By Dr. Nosson Chayim Leff
Sfas Emes, Zechuso Tagein Aleinu, Chanuka, 5th Candle, 5631
The Sfas Emes begins this ma'amar with a quote from his Grandfather. The
Chidushei HaRim, in turn, is commenting on a statement in the Gemara
(Maseches Shabbos, 23b). As you will soon see, that statement cries out
for explanation ' for it comes across as a total non-sequitur.
Thus: 'Ha'ragil be'neir..." ("If a person takes the lighting of candles --
for Chanuka or for Shabbos -- as a regular feature of his life, his sons
will be talmidei chachamin. ").
To say the least, this statement is puzzling. Why? Because no connection
is apparent between lighting candles regularly and having one's sons
develop as talmidei chachamim. How did the Chidushei HaRim handle the
puzzle? He pointed out that lighting candles in a context of mitzvos can
convey a vital message to one's children (and to oneself!). That message
is: even in a setting of hergeil (habait, routine), one can rise in one's
Avoda. How? By bringing to bear the elucidation (he'ara) and freshness
(hischadshus) that newly lit candles symbolize. Thus shielded from the
deadening power of hergeil, a person (and his progeny) can reach higher
levels of ruchniyus. As noted, the message can help the potential talmidei
chachamim in two ways -- either via its impact on the sons directly. or
indirectly, via its impact on the potential facilitators, the parents.
Mention of the word "hergeil" leads the Sfas Emes to another phrase where -
- if one looks with eyes inspired by the Sfas Emes -- one can also find
the word "hergeil". But to understand what comes next, we must go back to
The reason why we light candles on Chanuka is : 'pirsu'mei nisa'. (That
is: to broadcast news of the miracle that we experienced on the first
Chanuka). We attempt to achieve persumei nisa by lighting candles which
passers-by can see, and remind themselves of the miracle. Accordingly,
the Shulchan Aruch (Orach Chayim, 672,b) tells us that Chanuka candles may
be lit: "ad she'tikaleh ha'regel min ha'shuk". In a non-literal
translation: "until traffic in the market-place stops". In a more-or-less
literal translation: "until the feet [of passers-by] are no longer in the
So much for the plain, simple meaning of the phrase: "ad she'tikahleh
ha'regel". The Sfas Emes leads us forward now to another dimension of
meaning. The word ha'regel means "the foot". But working with allusion
(remez), the Sfas Emes reads the word as "hergeil" -- habit, routine. Thus
the Sfas Emes is telling us that we light the Chanuka candles to bring
renewal and remove habit from our Avodah.
Doing mitzvos as a matter of unthinking routine is a constant threat to
the active, conscious way in which we should strive to live our

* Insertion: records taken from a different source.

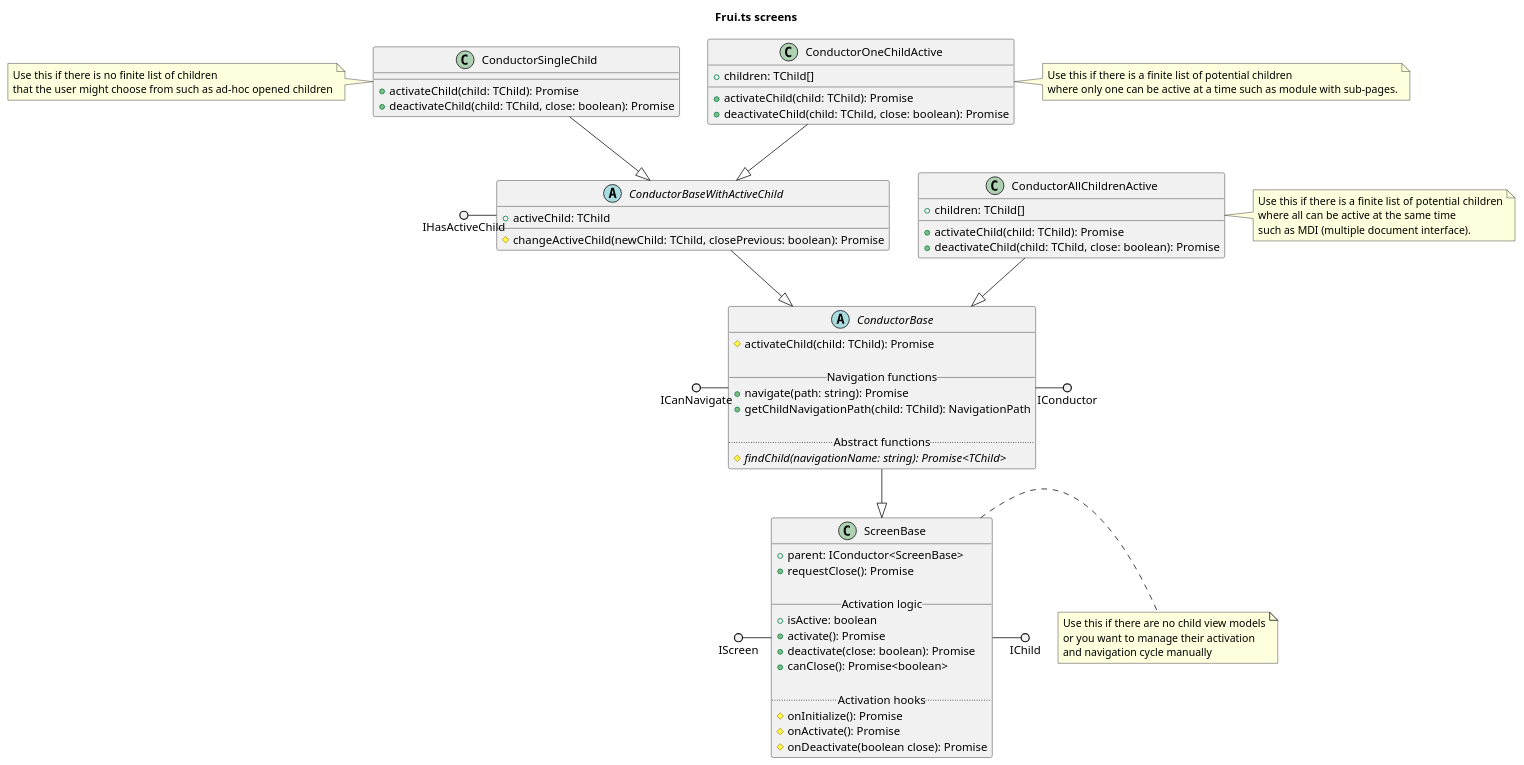
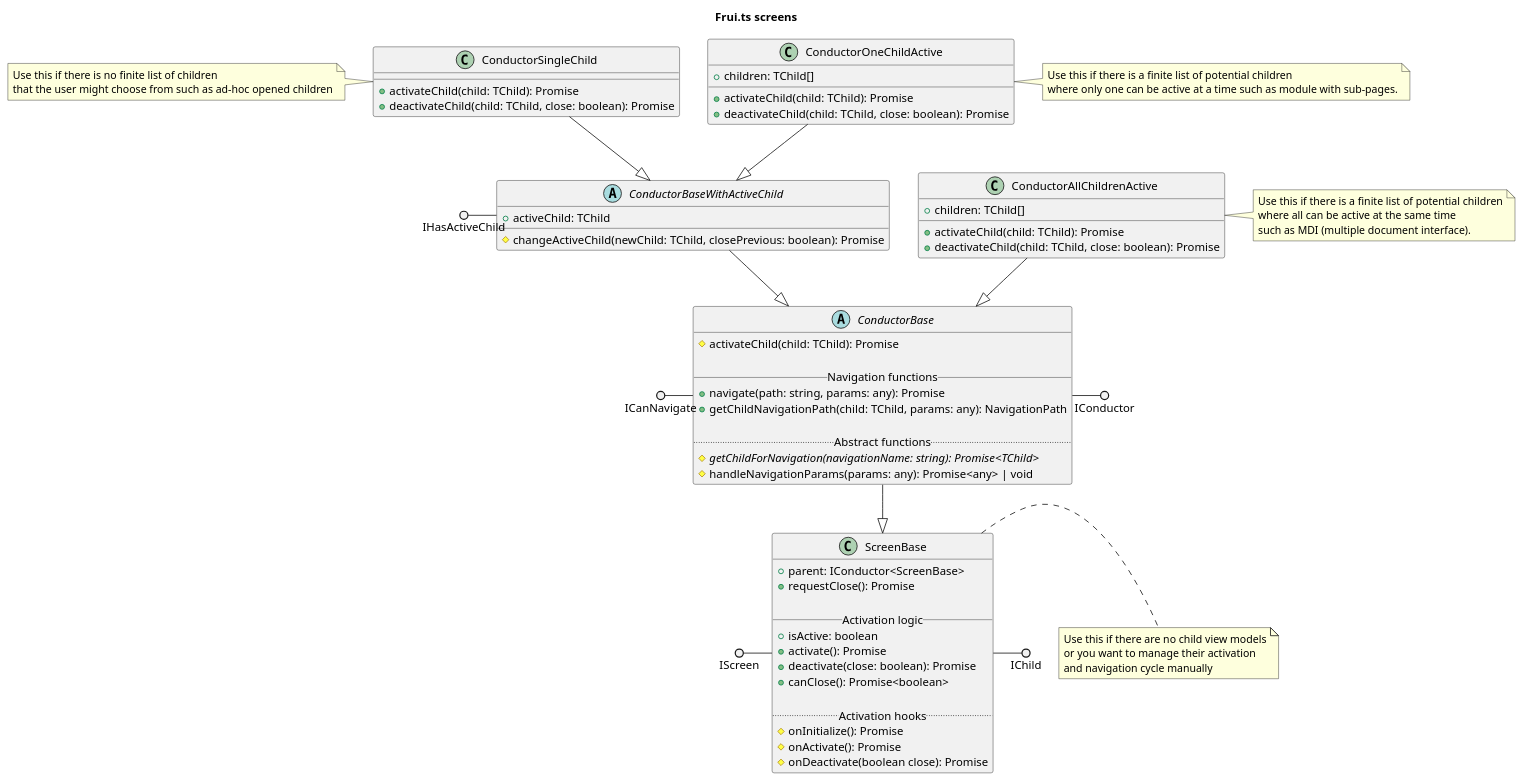
One commit to eManPrague/frui.ts changed the diagram in packages/screens/classes.puml. Above: the diagram before and after it, drawn with PlantUML. The commit also changed 32 other files, not shown here.

Commit message:
Navigation now supports query params

```diff
--- a/packages/screens/classes.puml
+++ b/packages/screens/classes.puml
@@ -1,91 +1,92 @@
 @startuml
 
 title Frui.ts screens
 
 class ScreenBase {
   +parent: IConductor<ScreenBase>
   +requestClose(): Promise
 
   __ Activation logic __
   +isActive: boolean
   +activate(): Promise
   +deactivate(close: boolean): Promise
   +canClose(): Promise<boolean>
 
   .. Activation hooks ..
   #onInitialize(): Promise
   #onActivate(): Promise
   #onDeactivate(boolean close): Promise
 }
 note right
   Use this if there are no child view models
   or you want to manage their activation
   and navigation cycle manually
 end note
 
 IScreen ()- ScreenBase
 ScreenBase -() IChild
 
 abstract class ConductorBase {
   #activateChild(child: TChild): Promise
 
   __ Navigation functions __
-  +navigate(path: string): Promise
-  +getChildNavigationPath(child: TChild): NavigationPath
+  +navigate(path: string, params: any): Promise
+  +getChildNavigationPath(child: TChild, params: any): NavigationPath
 
   .. Abstract functions ..
-  #{abstract} findChild(navigationName: string): Promise<TChild>
+  #{abstract} getChildForNavigation(navigationName: string): Promise<TChild>
+  #handleNavigationParams(params: any): Promise<any> | void
 }
 
 ConductorBase --|> ScreenBase
 ConductorBase -() IConductor
 ICanNavigate ()- ConductorBase
 
 abstract class ConductorBaseWithActiveChild {
   +activeChild: TChild
 
   #changeActiveChild(newChild: TChild, closePrevious: boolean): Promise
 }
 
 ConductorBaseWithActiveChild --|> ConductorBase
 IHasActiveChild ()- ConductorBaseWithActiveChild
 
 class ConductorSingleChild {
   +activateChild(child: TChild): Promise
   +deactivateChild(child: TChild, close: boolean): Promise
 }
 note left
   Use this if there is no finite list of children
   that the user might choose from such as ad-hoc opened children
 end note
 
 ConductorSingleChild --|> ConductorBaseWithActiveChild
 
 class ConductorOneChildActive {
   +children: TChild[]
 
   +activateChild(child: TChild): Promise
   +deactivateChild(child: TChild, close: boolean): Promise
 }
 note right
   Use this if there is a finite list of potential children
   where only one can be active at a time such as module with sub-pages.
 end note
 
 ConductorOneChildActive --|> ConductorBaseWithActiveChild
 
 class ConductorAllChildrenActive {
   +children: TChild[]
 
   +activateChild(child: TChild): Promise
   +deactivateChild(child: TChild, close: boolean): Promise
 }
 note right
   Use this if there is a finite list of potential children
   where all can be active at the same time
   such as MDI (multiple document interface).
 end note
 
 ConductorAllChildrenActive --|> ConductorBase
 
 @enduml
```
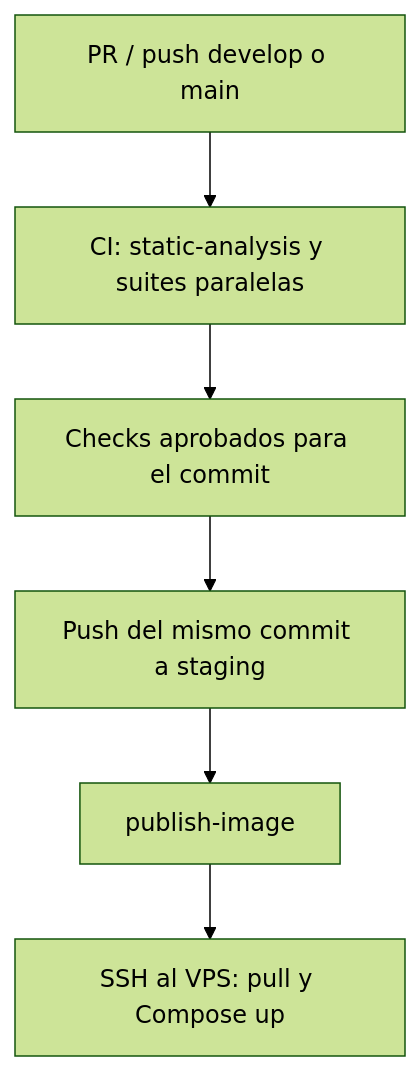
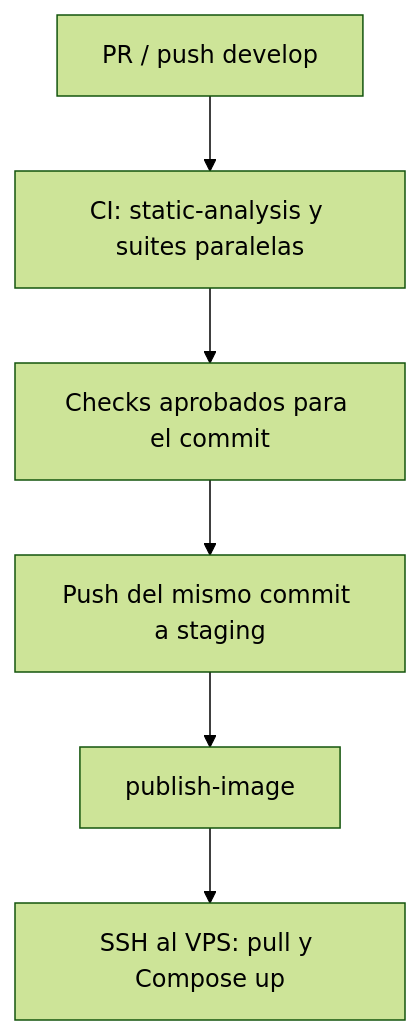
Before and after one commit to TypeItOrg/bemol-api: the diagram in docs/INTEGRACION-CONTINUA.md, drawn with Mermaid (forest theme). The commit also changed other lines of this file and 1 other file, not shown here.

Commit message:
ci: skip CI on main, production reuses the staging-validated commit

````diff
--- a/docs/INTEGRACION-CONTINUA.md
+++ b/docs/INTEGRACION-CONTINUA.md
@@ -35,8 +37,8 @@
 ```mermaid
 flowchart TD
-    PR[PR / push develop o main] --> CI[CI: static-analysis y suites paralelas]
+    PR[PR / push develop] --> CI[CI: static-analysis y suites paralelas]
     CI --> G[Checks aprobados para el commit]
     G --> ST[Push del mismo commit a staging]
     ST --> PI[publish-image]
     PI --> DEP[SSH al VPS: pull y Compose up]
 ```
````
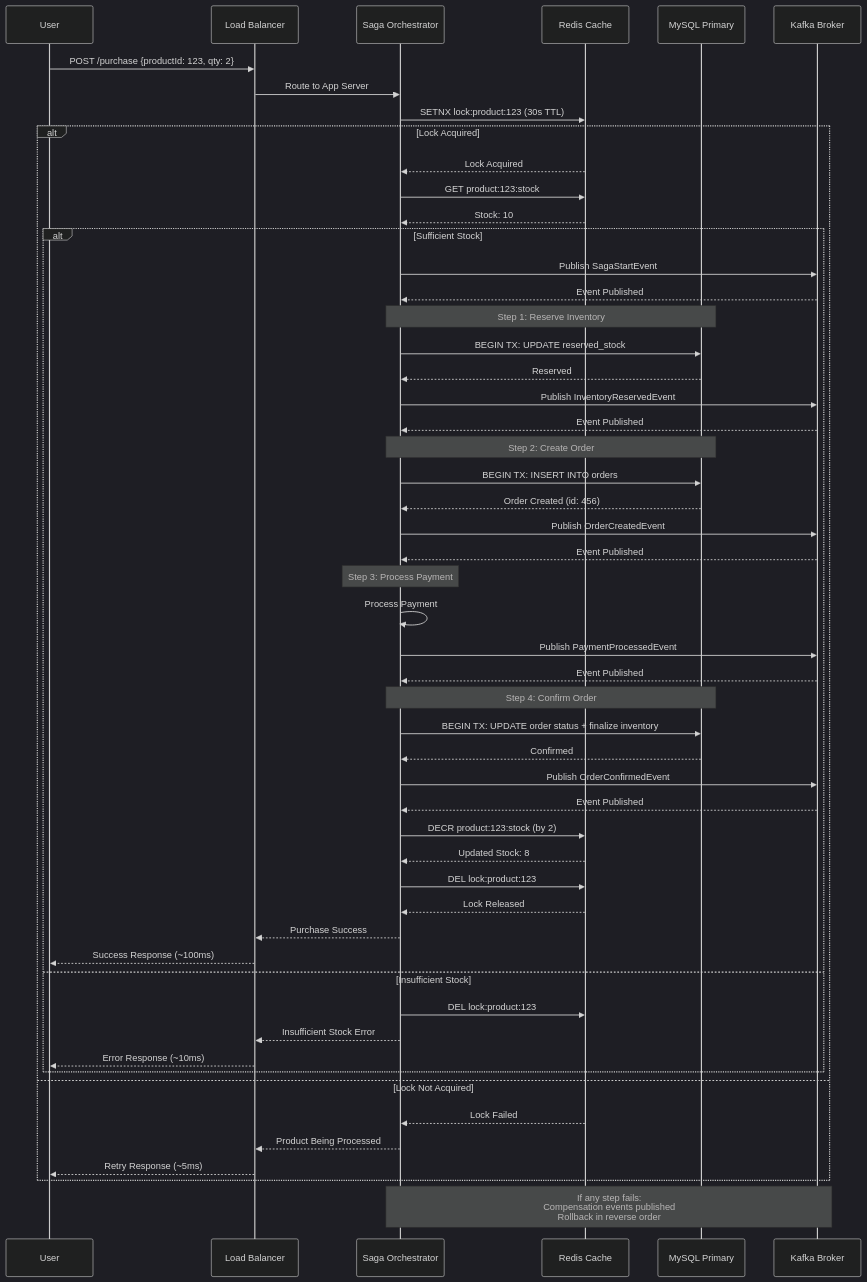
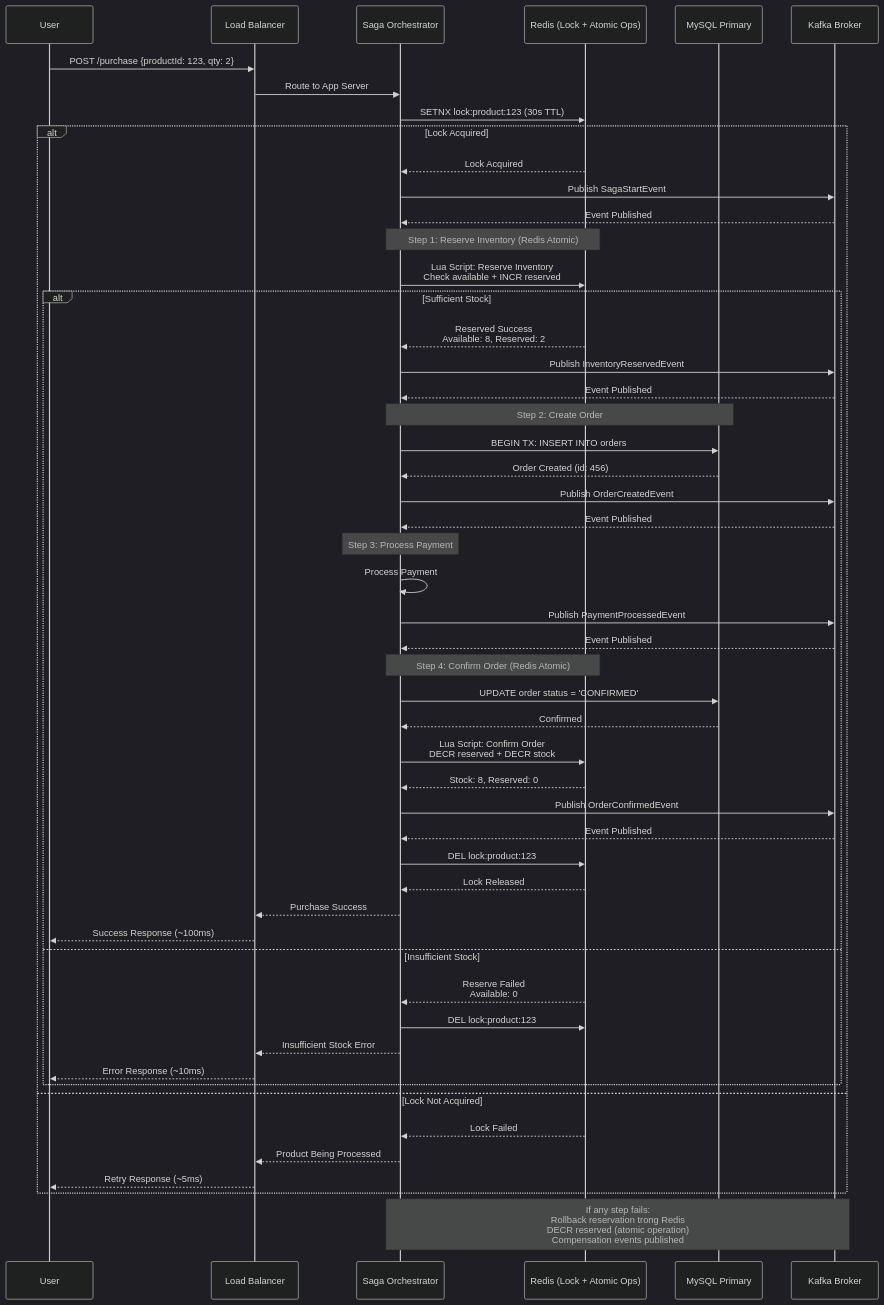
The third of 10 diagrams in architecture-diagram.md (thailt/ecomerce), drawn with Mermaid (dark theme) before and after one commit. The commit also changed other lines of this file and 1 other file, not shown here.

Commit message:
Implement Saga pattern + kafka

````diff
--- a/architecture-diagram.md
+++ b/architecture-diagram.md
@@ -83,67 +83,64 @@
 ```mermaid
 sequenceDiagram
     participant U as User
     participant LB as Load Balancer
     participant APP as Saga Orchestrator
-    participant Redis as Redis Cache
+    participant Redis as Redis (Lock + Atomic Ops)
     participant DB as MySQL Primary
     participant KAFKA as Kafka Broker
     
     U->>LB: POST /purchase {productId: 123, qty: 2}
     LB->>APP: Route to App Server
     
     APP->>Redis: SETNX lock:product:123 (30s TTL)
     alt Lock Acquired
         Redis-->>APP: Lock Acquired
         
-        APP->>Redis: GET product:123:stock
-        Redis-->>APP: Stock: 10
+        APP->>KAFKA: Publish SagaStartEvent
+        KAFKA-->>APP: Event Published
         
+        Note over APP,Redis: Step 1: Reserve Inventory (Redis Atomic)
+        APP->>Redis: Lua Script: Reserve Inventory<br/>Check available + INCR reserved
         alt Sufficient Stock
-            APP->>KAFKA: Publish SagaStartEvent
-            KAFKA-->>APP: Event Published
-            
-            Note over APP,DB: Step 1: Reserve Inventory
-            APP->>DB: BEGIN TX: UPDATE reserved_stock
-            DB-->>APP: Reserved
+            Redis-->>APP: Reserved Success<br/>Available: 8, Reserved: 2
             APP->>KAFKA: Publish InventoryReservedEvent
             KAFKA-->>APP: Event Published
             
             Note over APP,DB: Step 2: Create Order
             APP->>DB: BEGIN TX: INSERT INTO orders
             DB-->>APP: Order Created (id: 456)
             APP->>KAFKA: Publish OrderCreatedEvent
             KAFKA-->>APP: Event Published
             
             Note over APP: Step 3: Process Payment
             APP->>APP: Process Payment
             APP->>KAFKA: Publish PaymentProcessedEvent
             KAFKA-->>APP: Event Published
             
-            Note over APP,DB: Step 4: Confirm Order
-            APP->>DB: BEGIN TX: UPDATE order status + finalize inventory
+            Note over APP,Redis: Step 4: Confirm Order (Redis Atomic)
+            APP->>DB: UPDATE order status = 'CONFIRMED'
             DB-->>APP: Confirmed
+            APP->>Redis: Lua Script: Confirm Order<br/>DECR reserved + DECR stock
+            Redis-->>APP: Stock: 8, Reserved: 0
             APP->>KAFKA: Publish OrderConfirmedEvent
             KAFKA-->>APP: Event Published
-            
-            APP->>Redis: DECR product:123:stock (by 2)
-            Redis-->>APP: Updated Stock: 8
             
             APP->>Redis: DEL lock:product:123
             Redis-->>APP: Lock Released
             
             APP-->>LB: Purchase Success
             LB-->>U: Success Response (~100ms)
         else Insufficient Stock
+            Redis-->>APP: Reserve Failed<br/>Available: 0
             APP->>Redis: DEL lock:product:123
             APP-->>LB: Insufficient Stock Error
             LB-->>U: Error Response (~10ms)
         end
     else Lock Not Acquired
         Redis-->>APP: Lock Failed
         APP-->>LB: Product Being Processed
         LB-->>U: Retry Response (~5ms)
     end
     
-    Note over APP,KAFKA: If any step fails:<br/>Compensation events published<br/>Rollback in reverse order
+    Note over APP,KAFKA: If any step fails:<br/>Rollback reservation trong Redis<br/>DECR reserved (atomic operation)<br/>Compensation events published
 ```
````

relationship with HaShem. The Sfas Emes is telling us to let the Chanuka
candles remind us to focus our mind and our emotions on our actions when
we do mitzvos. "Hergeil" (routine; habit) is the enemy We should be aware
of what we are doing rather than live our Yiddishkeit as unthinking
creatures of habit .
Clearly, the Sfas Emes considered hergeil to be a very serious problem
for our Avodah.. Thus,. he felt it necessary to add two more non-pshats
that speak well of living on the edge , and speak ill of life submerged
in habit. The Sfas Emes quotes the pasuk ( Bereishis, 42: 31 ) where
the shevatim-- Yosef’s ten brothers—say : 'Keinim anachnu…" (.
ArtScroll : :” We are truthful men…” ) By contrast, the Sfas Emes shows
us another way to read the word “keinim” : namely, as coming from the
same root as ":hachana"—preparation.. This reading shows us the
shevatim as 'muchanim"--i,e., alert and ready to go forward in their
Avodah., The same thought comes through when the shevatim end the
sentence just quoted Thus, we hear: them saying :' Lo hayinu meRaGLim"
That is, we do not do our Avodah in a mode of regilus ( habit,
In deference to the Sfas Emes, who has called our attention.to a
potential problem.that threatens every shomeir Torah u’mitzvos, we say
once more : "Ad she'tikaleh hergeil min hashuk!"
Text Copyright © 2004 by Rabbi Dr. Nosson Chayim Leff and Torah.org.